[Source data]

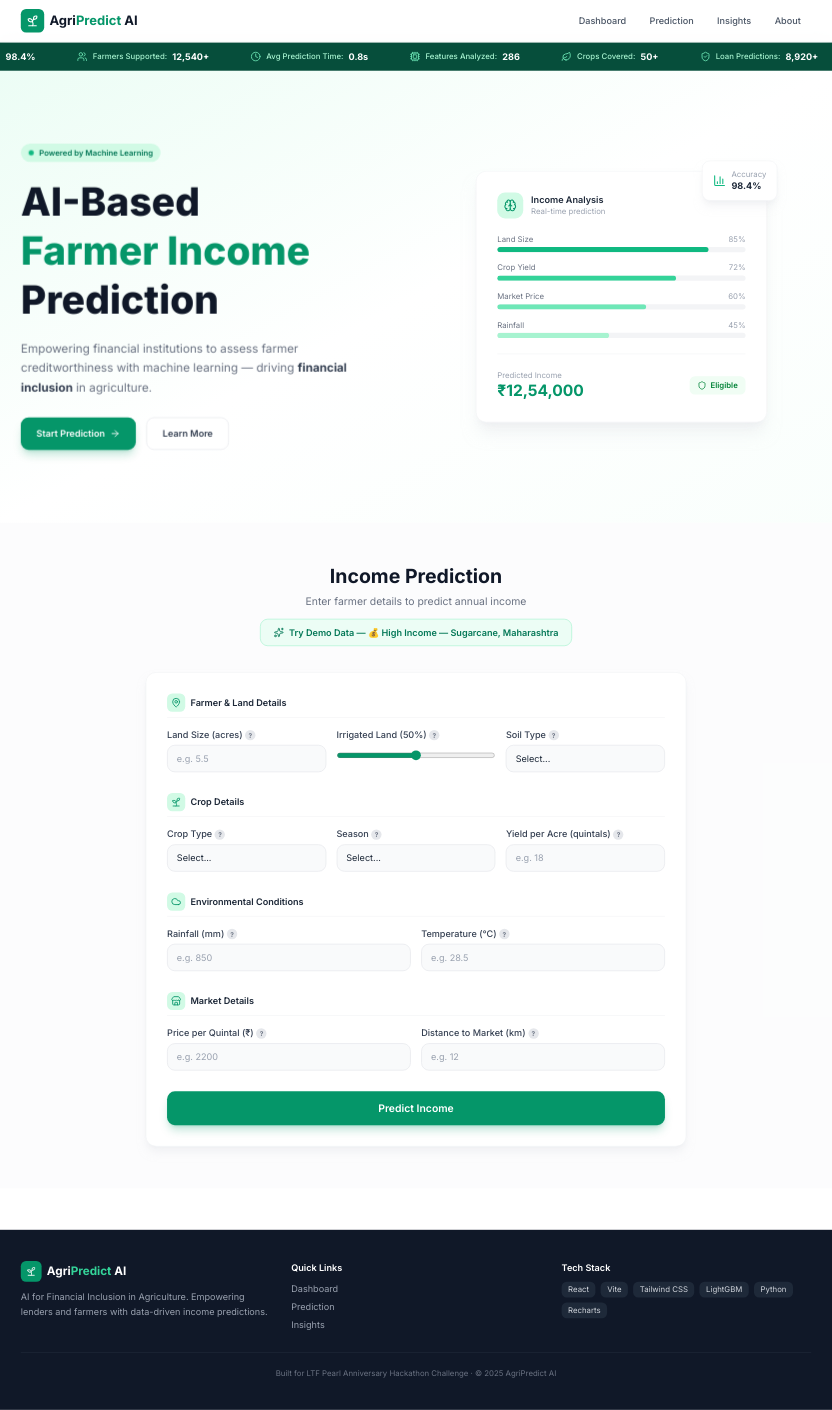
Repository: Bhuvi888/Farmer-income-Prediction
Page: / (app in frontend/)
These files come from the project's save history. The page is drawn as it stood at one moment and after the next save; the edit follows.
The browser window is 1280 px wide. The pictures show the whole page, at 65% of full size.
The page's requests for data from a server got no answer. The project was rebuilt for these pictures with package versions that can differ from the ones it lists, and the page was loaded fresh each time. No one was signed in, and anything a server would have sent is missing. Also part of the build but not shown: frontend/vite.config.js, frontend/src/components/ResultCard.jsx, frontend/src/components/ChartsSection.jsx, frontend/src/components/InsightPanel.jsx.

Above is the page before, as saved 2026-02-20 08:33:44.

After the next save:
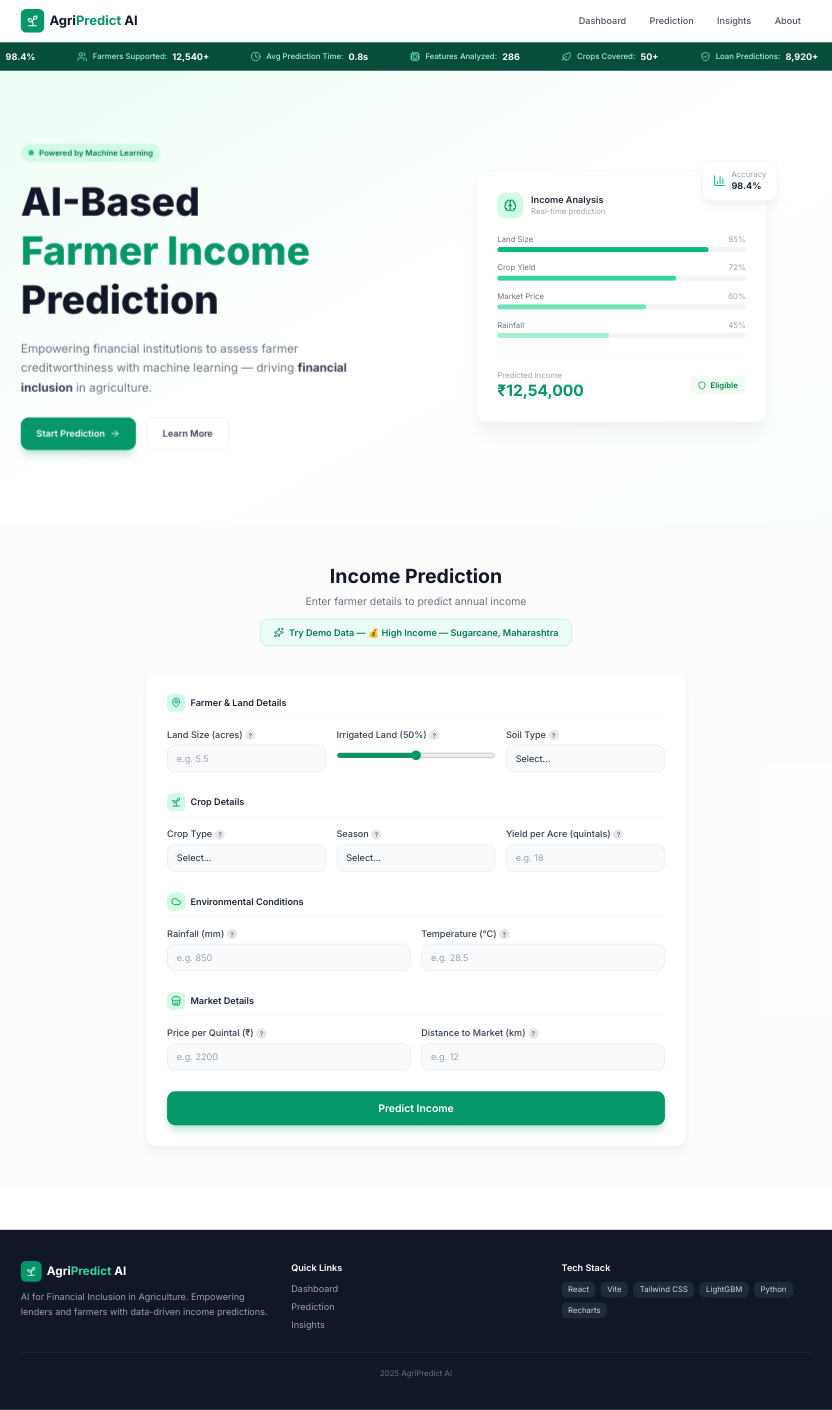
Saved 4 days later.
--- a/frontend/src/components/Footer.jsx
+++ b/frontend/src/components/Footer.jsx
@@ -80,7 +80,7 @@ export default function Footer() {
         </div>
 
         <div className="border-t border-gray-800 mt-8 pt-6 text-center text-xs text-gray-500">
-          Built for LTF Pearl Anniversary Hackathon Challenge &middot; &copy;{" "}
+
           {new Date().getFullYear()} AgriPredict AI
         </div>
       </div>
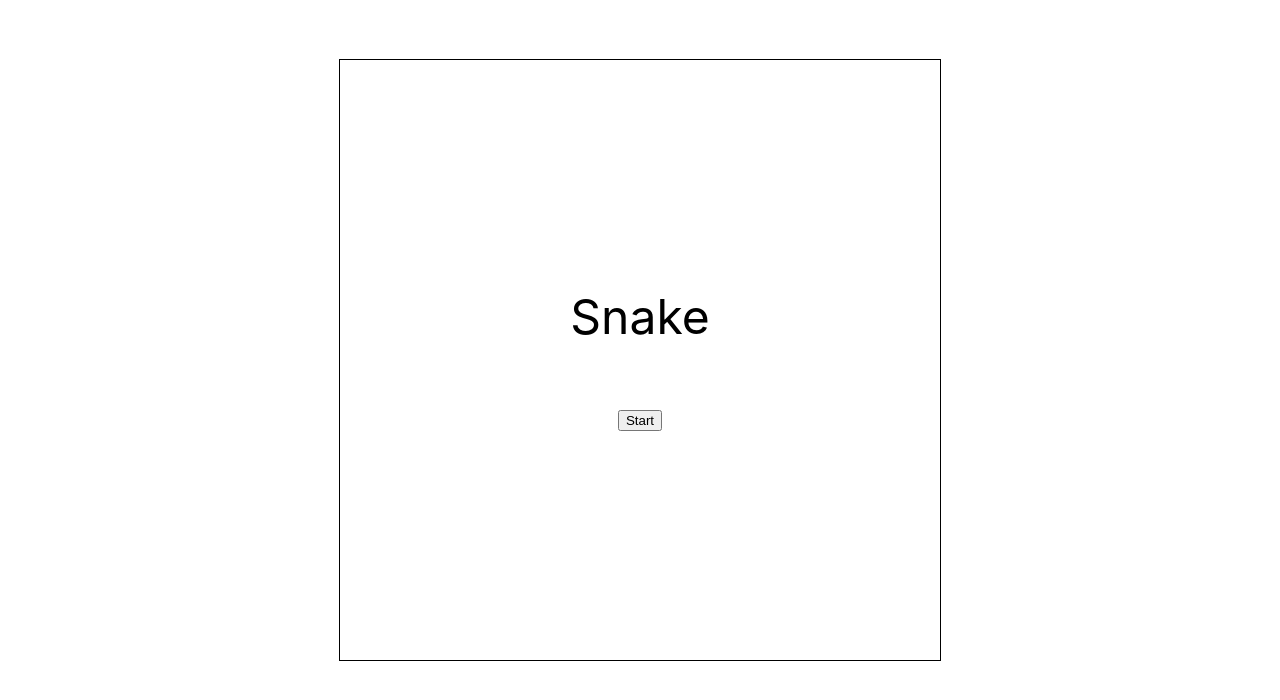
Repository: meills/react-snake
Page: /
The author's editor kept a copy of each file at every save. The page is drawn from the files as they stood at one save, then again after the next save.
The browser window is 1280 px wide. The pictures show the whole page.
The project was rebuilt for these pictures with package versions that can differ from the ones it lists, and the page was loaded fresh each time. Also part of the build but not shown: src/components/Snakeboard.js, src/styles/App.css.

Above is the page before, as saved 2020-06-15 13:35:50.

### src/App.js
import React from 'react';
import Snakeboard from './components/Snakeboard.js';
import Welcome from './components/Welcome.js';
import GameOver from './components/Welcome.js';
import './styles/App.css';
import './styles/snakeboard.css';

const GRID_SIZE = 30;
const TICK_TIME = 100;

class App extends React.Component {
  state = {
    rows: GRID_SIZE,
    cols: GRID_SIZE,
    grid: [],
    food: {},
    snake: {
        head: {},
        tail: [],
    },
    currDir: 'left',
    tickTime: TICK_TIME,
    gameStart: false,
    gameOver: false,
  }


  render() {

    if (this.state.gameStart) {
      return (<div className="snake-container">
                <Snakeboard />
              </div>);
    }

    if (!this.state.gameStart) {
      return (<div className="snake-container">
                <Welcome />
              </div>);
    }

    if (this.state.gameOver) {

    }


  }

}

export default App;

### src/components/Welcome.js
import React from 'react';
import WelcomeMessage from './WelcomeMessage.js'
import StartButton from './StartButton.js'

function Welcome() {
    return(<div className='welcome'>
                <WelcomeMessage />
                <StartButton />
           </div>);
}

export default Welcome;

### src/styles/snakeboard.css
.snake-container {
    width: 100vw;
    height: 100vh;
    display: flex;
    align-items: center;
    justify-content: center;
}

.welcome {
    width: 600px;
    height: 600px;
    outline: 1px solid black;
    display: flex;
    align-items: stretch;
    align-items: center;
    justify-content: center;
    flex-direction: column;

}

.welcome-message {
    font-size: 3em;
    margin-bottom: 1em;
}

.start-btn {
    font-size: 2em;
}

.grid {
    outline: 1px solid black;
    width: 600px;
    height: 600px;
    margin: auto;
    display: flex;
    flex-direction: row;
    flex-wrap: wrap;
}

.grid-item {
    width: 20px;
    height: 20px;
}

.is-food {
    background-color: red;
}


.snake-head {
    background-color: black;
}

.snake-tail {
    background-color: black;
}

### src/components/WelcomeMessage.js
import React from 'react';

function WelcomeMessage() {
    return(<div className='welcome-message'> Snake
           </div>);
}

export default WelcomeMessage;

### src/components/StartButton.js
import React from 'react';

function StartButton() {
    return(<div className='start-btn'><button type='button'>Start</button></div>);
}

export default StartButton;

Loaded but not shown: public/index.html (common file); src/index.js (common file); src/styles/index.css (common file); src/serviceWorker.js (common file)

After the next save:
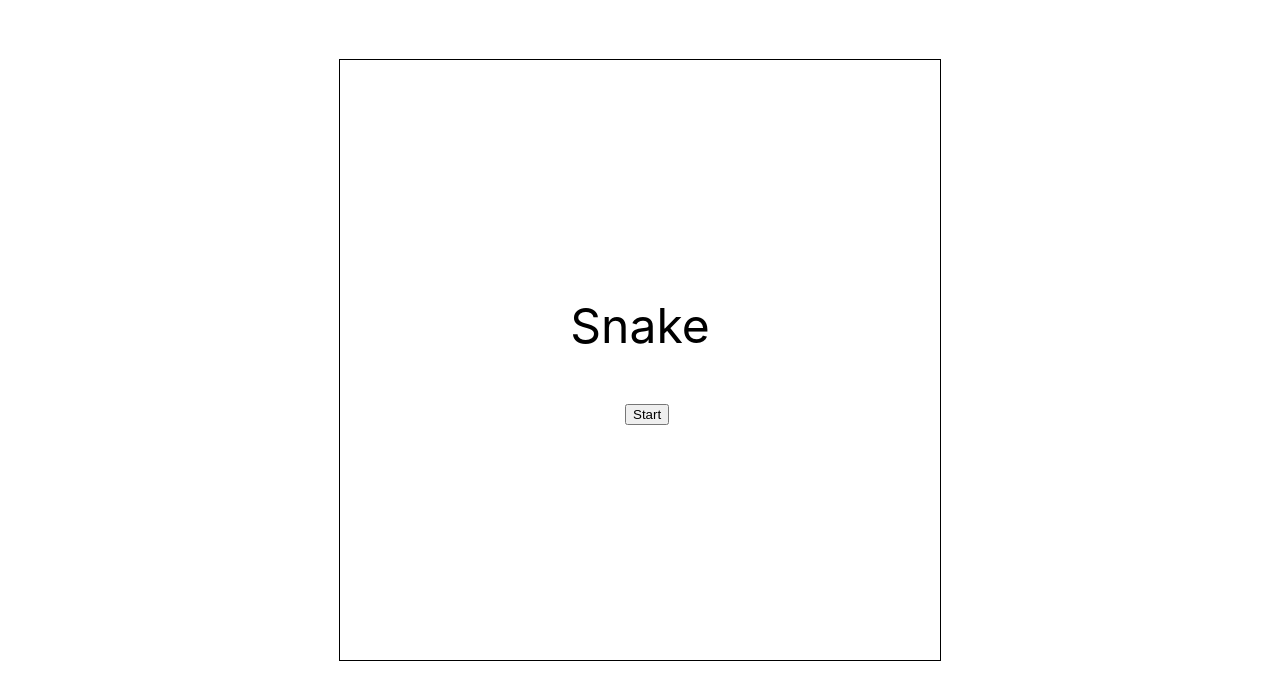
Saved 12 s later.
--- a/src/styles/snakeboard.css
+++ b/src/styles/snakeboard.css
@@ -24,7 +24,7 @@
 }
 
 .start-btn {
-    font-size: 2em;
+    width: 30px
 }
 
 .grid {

ACTIVITY
Above are the entries; copy every line among them that contains the word "styles".

FINAL ANSWER
The project was rebuilt for these pictures with package versions that can differ from the ones it lists, and the page was loaded fresh each time. Also part of the build but not shown: src/components/Snakeboard.js, src/styles/App.css.
import './styles/App.css';
import './styles/snakeboard.css';
### src/styles/snakeboard.css
Loaded but not shown: public/index.html (common file); src/index.js (common file); src/styles/index.css (common file); src/serviceWorker.js (common file)
--- a/src/styles/snakeboard.css
+++ b/src/styles/snakeboard.css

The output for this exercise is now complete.